From Blakey to Brown, Como to Costa, Eckstine to Eldridge, Galbraith to Garner, Harris to Hines, Horne to Hyman, Jamal to Jefferson, Kelly to Klook; Mancini to Marmarosa, May to Mitchell, Negri to Nestico, Parlanto Ponder, Reed to Ruther, Strayhorn to Sullivan, Turk to Turrentine, Wade to Williams… the forthcoming publication Treasury of Pittsburgh Jazz Connections by Dr. Nelson Harrison and Dr. Ralph Proctor, Jr. will document the legacy of one of the world’s greatest jazz capitals.
Do you want to know who Dizzy Gillespie idolized? Did you ever wonder who inspired Kenny Clarke and Art Blakey? Who was the pianist that mentored Monk, Bud Powell, Tad Dameron, Elmo Hope, Sarah Vaughan and Mel Torme? Who was Art Tatum’s idol and Nat Cole’s mentor? What musical quartet pioneered the concept adopted later by the Modern Jazz Quartet? Were you ever curious to know who taught saxophone to Stanley Turrentine or who taught piano to Ahmad Jamal? What community music school trained Robert McFerrin, Sr. for his history-making debut with the Metropolitan Opera? What virtually unknown pianist was a significant influence on young John Coltrane, Shirley Scott, McCoy Tyner, Bobby Timmons and Ray Bryant when he moved to Philadelphia from Pittsburgh in the 1940s? Would you be surprised to know that Erroll Garner attended classes at the Julliard School of Music in New York and was at the top of his class in writing and arranging proficiency?
Some answers can be gleaned from the postings on the Pittsburgh Jazz Network.
For almost 100 years the Pittsburgh region has been a metacenter of jazz originality that is second to no other in the history of jazz. One of the best kept secrets in jazz folklore, the Pittsburgh Jazz Legacy has heretofore remained mythical. We have dubbed it “the greatest story never told” since it has not been represented in writing before now in such a way as to be accessible to anyone seeking to know more about it. When it was happening, little did we know how priceless the memories would become when the times were gone.

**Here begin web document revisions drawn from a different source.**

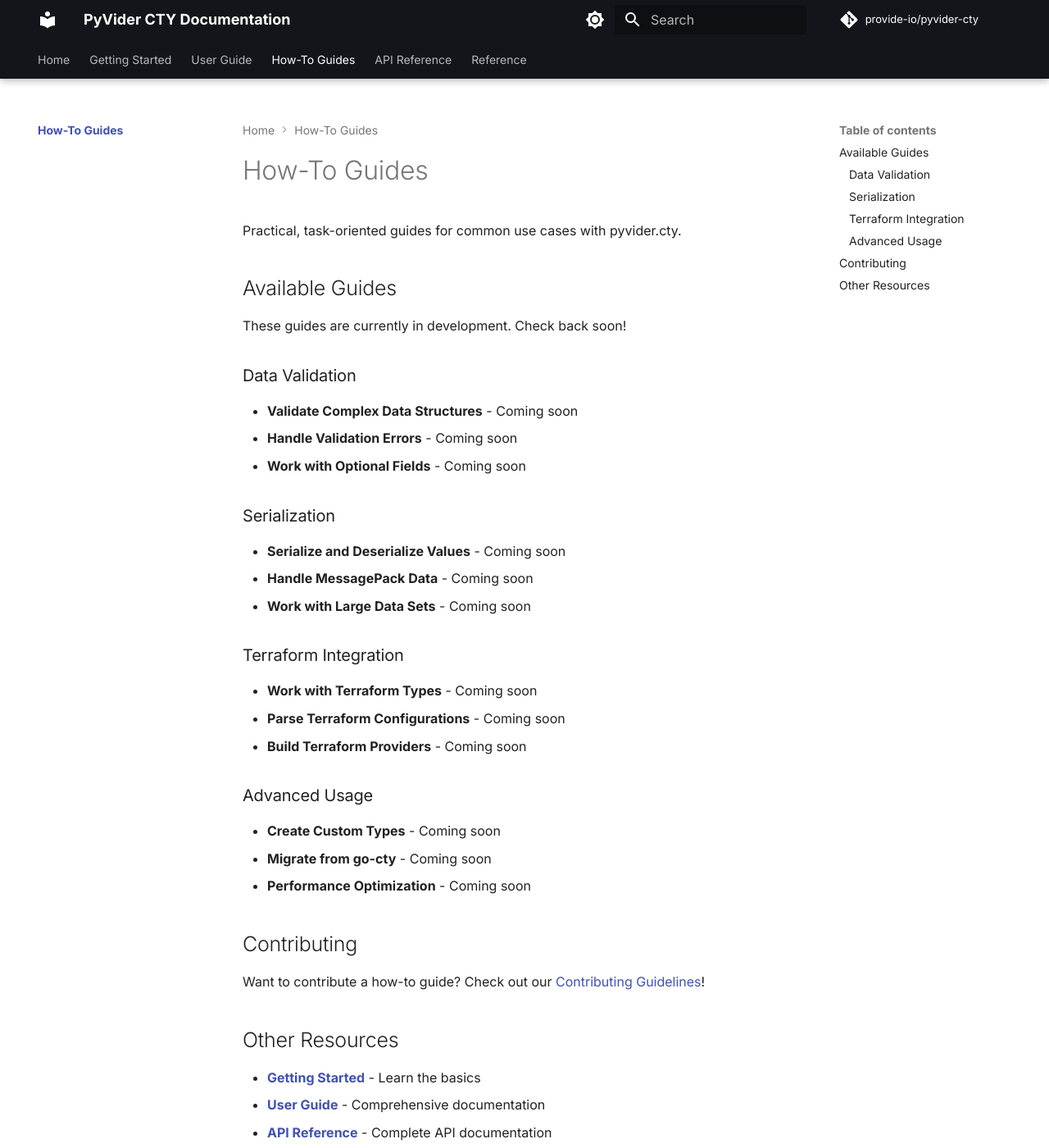
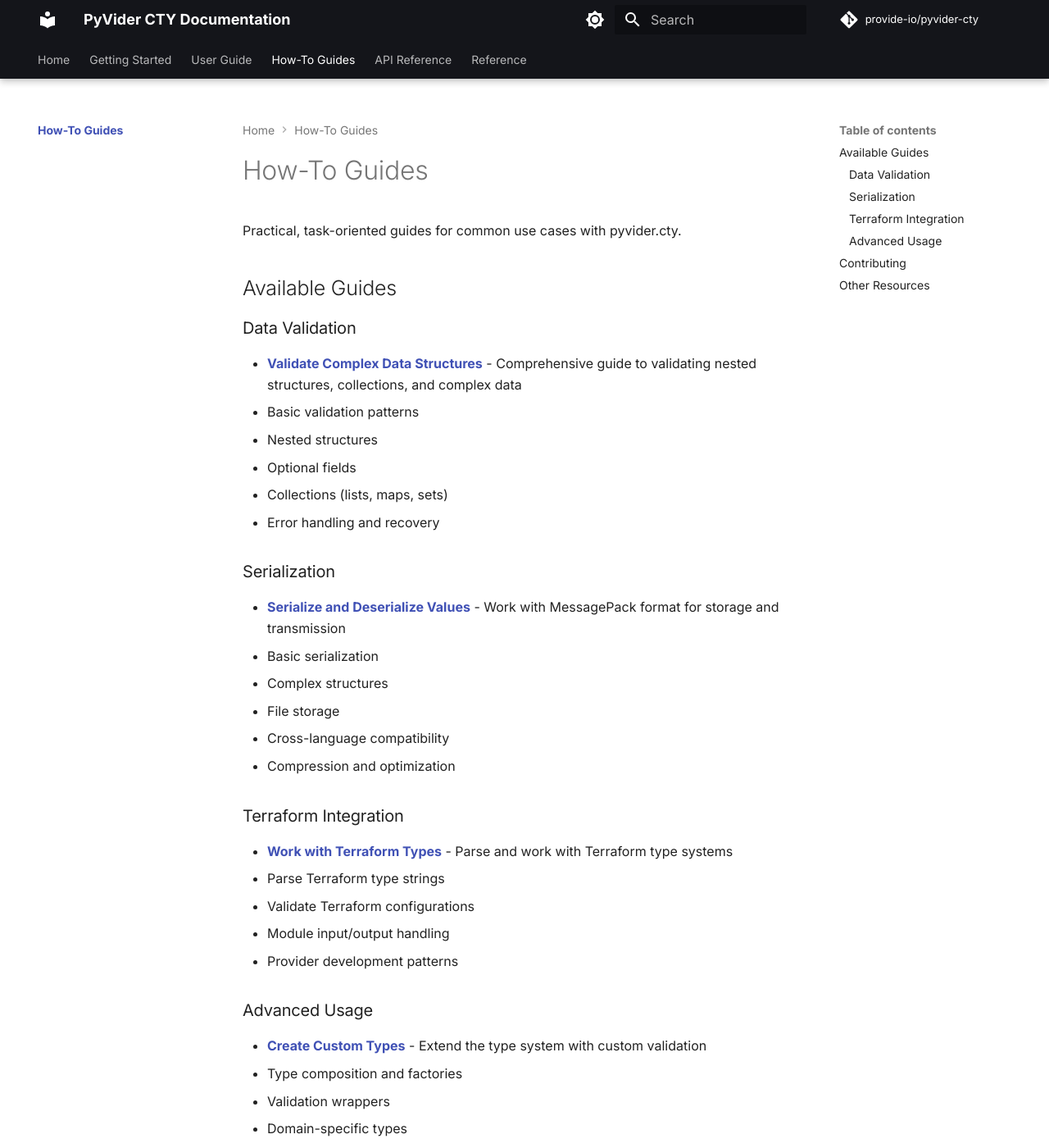
Before and after one commit to provide-io/pyvider-cty, an MkDocs documentation site: the page built from docs/how-to/index.md, in a window 1280 px wide and 1400 px high. Shown: the whole window at 82% size. Built offline with MkDocs 1.6.1 and Material for MkDocs 9.7.7, drawn with Linux system fonts in a browser that asks for light colours; comment, search, counter and statistics services are not loaded; some of the changed text lies outside the part shown.

Commit message:
🔼⚙️ [skip ci] auto-commit

```diff
--- a/docs/how-to/index.md
+++ b/docs/how-to/index.md
@@ -4,27 +4,41 @@
 
 ## Available Guides
 
-These guides are currently in development. Check back soon!
-
 ### Data Validation
-- **Validate Complex Data Structures** - Coming soon
-- **Handle Validation Errors** - Coming soon
-- **Work with Optional Fields** - Coming soon
+- **[Validate Complex Data Structures](validate-data.md)** - Comprehensive guide to validating nested structures, collections, and complex data
+  - Basic validation patterns
+  - Nested structures
+  - Optional fields
+  - Collections (lists, maps, sets)
+  - Error handling and recovery
 
 ### Serialization
-- **Serialize and Deserialize Values** - Coming soon
-- **Handle MessagePack Data** - Coming soon
-- **Work with Large Data Sets** - Coming soon
+- **[Serialize and Deserialize Values](serialize-values.md)** - Work with MessagePack format for storage and transmission
+  - Basic serialization
+  - Complex structures
+  - File storage
+  - Cross-language compatibility
+  - Compression and optimization
 
 ### Terraform Integration
-- **Work with Terraform Types** - Coming soon
-- **Parse Terraform Configurations** - Coming soon
-- **Build Terraform Providers** - Coming soon
+- **[Work with Terraform Types](work-with-terraform.md)** - Parse and work with Terraform type systems
+  - Parse Terraform type strings
+  - Validate Terraform configurations
+  - Module input/output handling
+  - Provider development patterns
 
 ### Advanced Usage
-- **Create Custom Types** - Coming soon
-- **Migrate from go-cty** - Coming soon
-- **Performance Optimization** - Coming soon
+- **[Create Custom Types](create-custom-types.md)** - Extend the type system with custom validation
+  - Type composition and factories
+  - Validation wrappers
+  - Domain-specific types
+  - Type registries
+
+- **[Migrate from go-cty](migrate-from-go-cty.md)** - Port Go code to Python
+  - API differences
+  - Serialization compatibility
+  - Common patterns translation
+  - Migration checklist
 
 ## Contributing
 
```
Also changed, not shown: docs/how-to/migrate-from-go-cty.md (added, +448 -0 lines).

Today jazz is still king in Pittsburgh, with events, performances and activities happening all the time. The Pittsburgh Jazz Network is dedicated to celebrating and showcasing the places, artists and fans that carry on the legacy of Pittsburgh's jazz heritage.
We need to create a plan to save music programs in our schools. We are starting with Westinghouse because so many great musicians have started there.
At Westinghouse, the band only consists of a few students and a good group of drummers and flags and majorettes. But they are all kids who really want to do something and they deserve the help of every adult out there. If you can play, mentor a musician. If you can't, mentor a majorette. We need a core team of adults willing to help these kids raise money for new uniforms. We need to show this principal how important this city thinks the music department is, and push for resources for music from the administration. Can we get a fundraiser going? The first meeting is Thursday evening at Westinghouse school 6:00 PM. More will follow. Pittsburgh's school music programs used to be on fire! Billy Strayhorn, etc, hit the music scene from Westinghouse! Pittsburgh's club scene used to be on fire! Anyone see a connection? Please help me get this going. Children who are taught to play music and love music grow up to be adults who play music and support the music scene.
So, who can play and march next to these kids in the African American Heritage Day Parade? Oh, yeah, and the first football game is Saturday, and the powers that be did not give our kids a band camp.
Who can be a Musical Mentor?
Who can help with team fundraising?
Who can play a fundraising concert?
Who can think of something else to contribute?
Step right up. Right, Left, Right, let's play the Alma Mater!